From Kikisoblu to Angeline
Chief Seattle's oldest daughter was named Kikisoblu. She became friends with many of Seattle's founding families. One of her friends was Catherine Maynard. She felt that Kikisoblu should have a name that would let the white settlers know that she was the daughter of a great chief. So she called her Princess Angeline. She thought that name was prettier than the name Kikisoblu.
Angeline lived in a small shack on the downtown waterfront. Her new friends wanted to help make her life more comfortable, but Angeline wanted to take care of herself. She washed their laundry so that she could earn her own living. She also sold handmade baskets from her home.
There were very few official birth records for early native people but historians have estimated that Angeline was born around 1828. Photographers liked to take pictures of her. They wanted the world to see what the Native Americans from this part of the United States looked like, and she was the daughter of the chief for whom the city of Seattle was named. She was almost always shown wearing a red bandana, shawl, and several layers of clothing. Her image has been used on souvenirs and postcards for more than 100 years. The portrait of a Native American that the famous Northwest Photographer, Edward Curtis, took in his studio was of Princess Angeline.
When Angeline died in 1896, she was buried in Lake View Cemetery next to her friend, pioneer Henry Yesler.

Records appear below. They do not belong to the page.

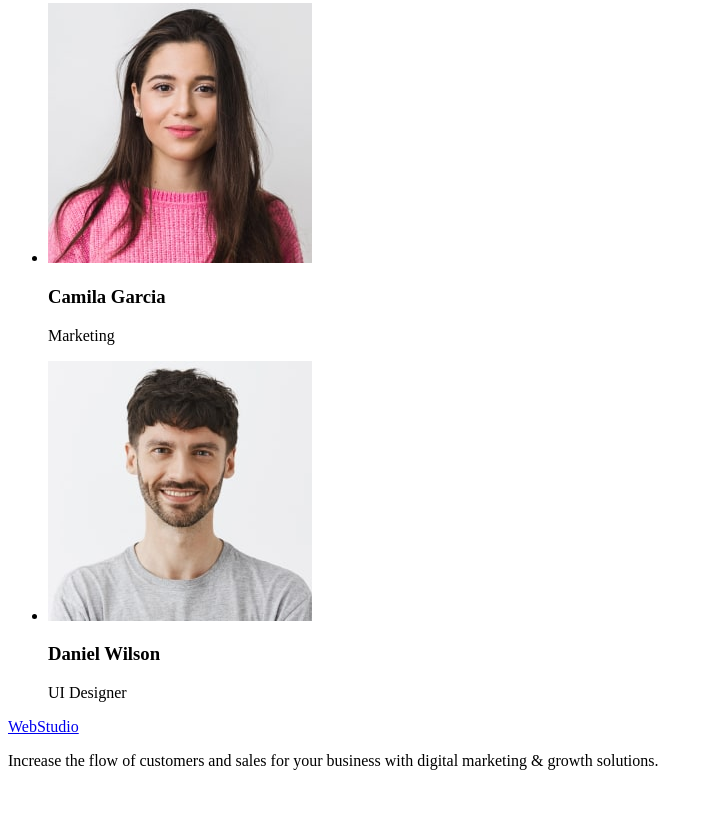
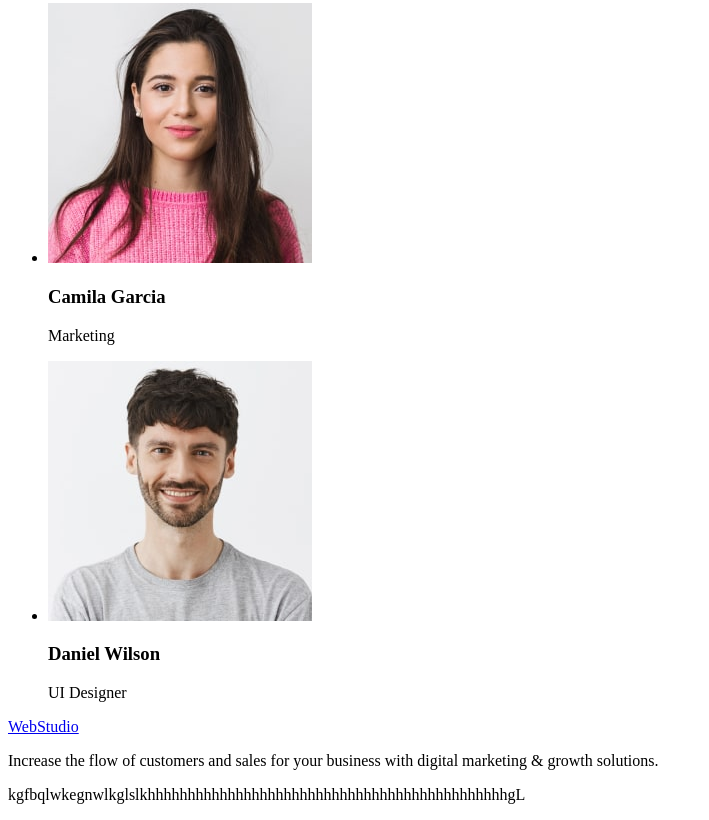
Before and after one commit to SergiiVelychko/Titan, a plain HTML site: page index.html in a window 1280 px wide. Shown: the part 2437-3257 px from the top of the page, without its empty margins (0-709 px from the left). Before the commit the page ends 3223 px from the top, so only its background shows below. Drawn offline with Linux system fonts and the light colour scheme.

Commit message:
Update index.html

```diff
--- a/index.html
+++ b/index.html
@@ -99,5 +99,6 @@
         <a href="./index.html">WebStudio</a>
         <p>Increase the flow of customers and sales for your business with digital marketing & growth solutions.</p>
     </footer>
+    <p>kgfbqlwkegnwlkglslkhhhhhhhhhhhhhhhhhhhhhhhhhhhhhhhhhhhhhhhhhhhhhgL</p>
 </body>
 </html>
```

Her coffin was built in the shape of a canoe. After many years had passed, Seattle school children raised money for a special stone for her grave marker. There is a plaque attached to the stone that describes Angeline and her friendship with the early settlers to this region.